All of the data should be output character for character, except the pictures.

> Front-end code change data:

^^^^

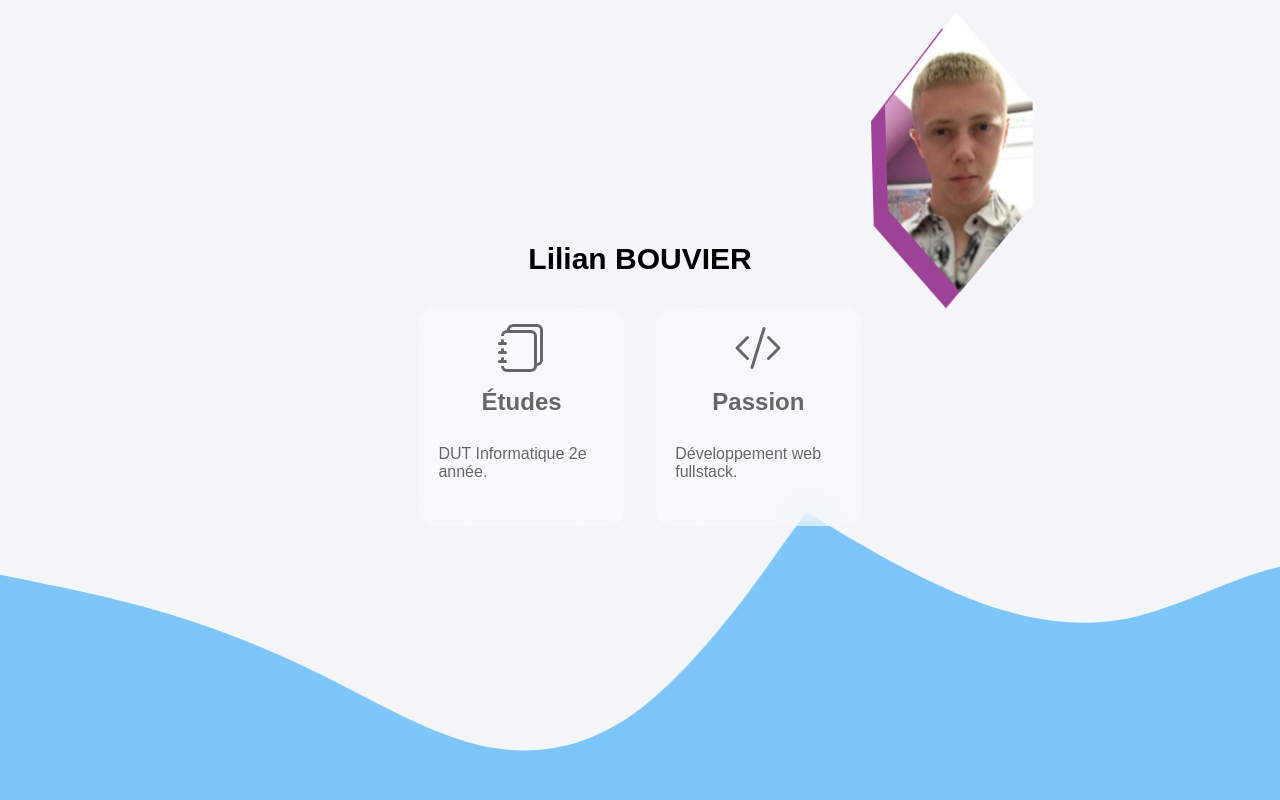
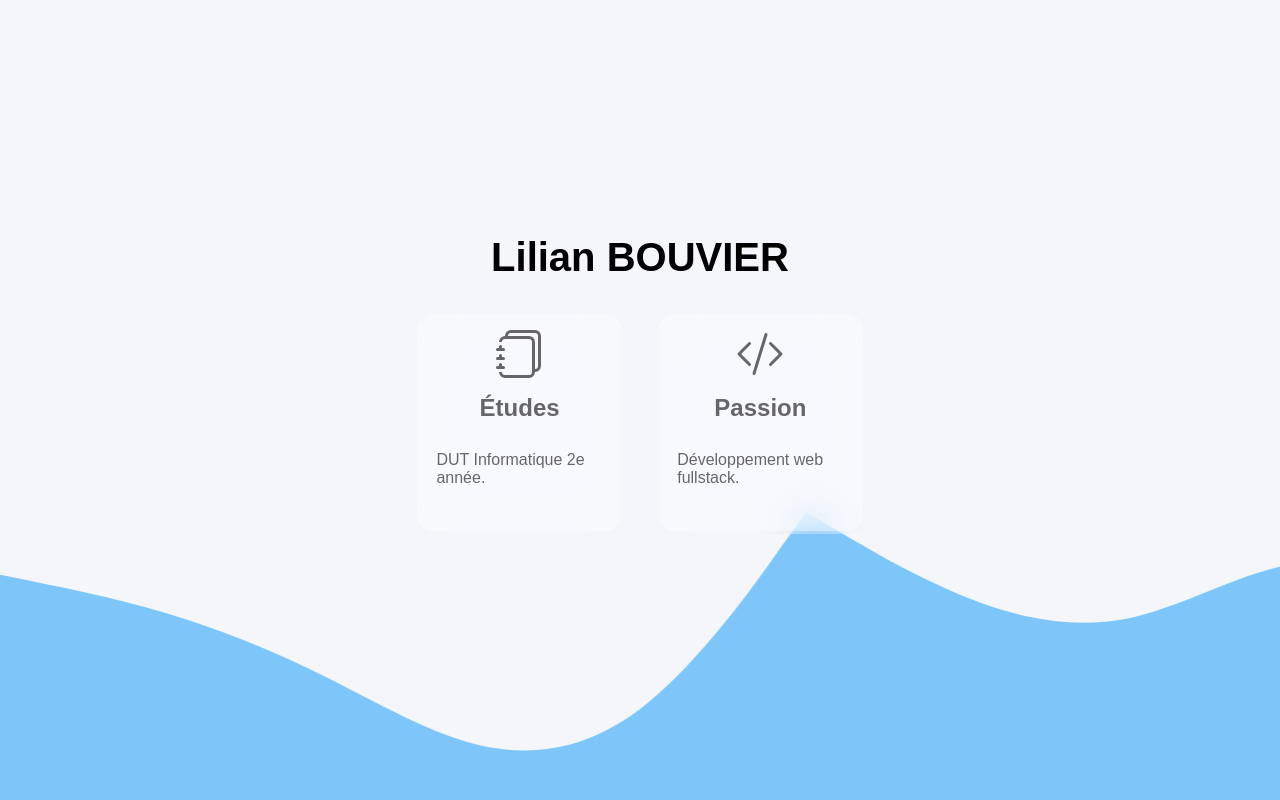
Before and after one commit to LilianBvr/my-resume, a React (Create React App) app: page / in a window 1280 px wide. Shown: the top 800 px of the page. Built offline with nearby package versions, Linux system fonts and the light colour scheme; a web font is replaced by a local one.

Commit message:
Animate pp on hover title

```diff
--- a/src/LandingPage.js
+++ b/src/LandingPage.js
@@ -7,9 +7,9 @@ const LandingPage = () => {
         <div className='lp__content'>
           <div className='lp__title'>
             Lilian BOUVIER
-            <div className='lp__pic-wrap'>
+          </div>
+          <div className='lp__pic-wrap'>
               <div className='lp__pic'></div>
-            </div>
           </div>
           <ul className='lp__presentation'>
             <li className='presentation__card'>
--- a/src/css/LandingPage.css
+++ b/src/css/LandingPage.css
@@ -29,12 +29,16 @@
 
 .lp__title{
   font-family: var(--main-font);
-  font-size: 30px;
-  font-weight: 600;
+  font-size: 40px;
+  font-weight: 700;
 }
 
-.lp__title:hover .lp__pic-wrap{
-  display: block;
+@media(min-width: 840px) and (min-height: 550px){
+  .lp__title:hover + .lp__pic-wrap{
+    visibility: visible;
+    opacity: 100%;
+    transition: opacity 0.4s;
+  }
 }
 
 .lp__background{
@@ -83,12 +87,14 @@
   border-radius: var(--radius);
   position: relative;
   backdrop-filter: blur(20px);
-  transition: background 500ms;
+  transition: all 500ms;
+  border: 2px solid transparent;
 }
 
 .presentation__card:hover{
   background: var(--bg-hov);
-  transition: background 500ms;
+  transition: all 500ms;
+  border: 2px solid var(--lean-color);
 }
 
 .presentation__card::before{
@@ -123,8 +129,10 @@
   height: 18rem;
   top:0%;
   left: 65%;
-  filter: drop-shadow(-14px 16px 0px #9E4297);
-
+  filter: drop-shadow(-14px 16px 0px var(--lean-color));
+  opacity: 0%;
+  transition: all 0.4s;
+  visibility: hidden;
 }
 
 .lp__pic{
@@ -133,7 +141,6 @@
   background: url("../img/pp-bg.jpg") center/contain no-repeat;
   clip-path: polygon(51.67% 4px, 83.66% 32.73%, 83.74% 68.06%, 53.33% 98.62%, 23.24% 69.98%, 53px 33.69%);
   animation: floating 4s ease-in-out 0s infinite;
-  transition: all 0.5s;
 }
 
 @keyframes floating{
--- a/src/css/index.css
+++ b/src/css/index.css
@@ -5,6 +5,7 @@
   --radius: 1rem;
   --ocean-color: #7ec6fa;
   --dark-ocean-color: #1c9bf6;
+  --lean-color: rgba(145,101,247);
 }
 
 body {
```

^^^^

> FINAL ANSWER:
Before and after one commit to LilianBvr/my-resume, a React (Create React App) app: page / in a window 1280 px wide. Shown: the top 800 px of the page. Built offline with nearby package versions, Linux system fonts and the light colour scheme; a web font is replaced by a local one.

Commit message:
Animate pp on hover title

```diff
--- a/src/LandingPage.js
+++ b/src/LandingPage.js
@@ -7,9 +7,9 @@ const LandingPage = () => {
         <div className='lp__content'>
           <div className='lp__title'>
             Lilian BOUVIER
-            <div className='lp__pic-wrap'>
+          </div>
+          <div className='lp__pic-wrap'>
               <div className='lp__pic'></div>
-            </div>
           </div>
           <ul className='lp__presentation'>
             <li className='presentation__card'>
--- a/src/css/LandingPage.css
+++ b/src/css/LandingPage.css
@@ -29,12 +29,16 @@
 
 .lp__title{
   font-family: var(--main-font);
-  font-size: 30px;
-  font-weight: 600;
+  font-size: 40px;
+  font-weight: 700;
 }
 
-.lp__title:hover .lp__pic-wrap{
-  display: block;
+@media(min-width: 840px) and (min-height: 550px){
+  .lp__title:hover + .lp__pic-wrap{
+    visibility: visible;
+    opacity: 100%;
+    transition: opacity 0.4s;
+  }
 }
 
 .lp__background{
@@ -83,12 +87,14 @@
   border-radius: var(--radius);
   position: relative;
   backdrop-filter: blur(20px);
-  transition: background 500ms;
+  transition: all 500ms;
+  border: 2px solid transparent;
 }
 
 .presentation__card:hover{
   background: var(--bg-hov);
-  transition: background 500ms;
+  transition: all 500ms;
+  border: 2px solid var(--lean-color);
 }
 
 .presentation__card::before{
@@ -123,8 +129,10 @@
   height: 18rem;
   top:0%;
   left: 65%;
-  filter: drop-shadow(-14px 16px 0px #9E4297);
-
+  filter: drop-shadow(-14px 16px 0px var(--lean-color));
+  opacity: 0%;
+  transition: all 0.4s;
+  visibility: hidden;
 }
 
 .lp__pic{
@@ -133,7 +141,6 @@
   background: url("../img/pp-bg.jpg") center/contain no-repeat;
   clip-path: polygon(51.67% 4px, 83.66% 32.73%, 83.74% 68.06%, 53.33% 98.62%, 23.24% 69.98%, 53px 33.69%);
   animation: floating 4s ease-in-out 0s infinite;
-  transition: all 0.5s;
 }
 
 @keyframes floating{
--- a/src/css/index.css
+++ b/src/css/index.css
@@ -5,6 +5,7 @@
   --radius: 1rem;
   --ocean-color: #7ec6fa;
   --dark-ocean-color: #1c9bf6;
+  --lean-color: rgba(145,101,247);
 }
 
 body {
```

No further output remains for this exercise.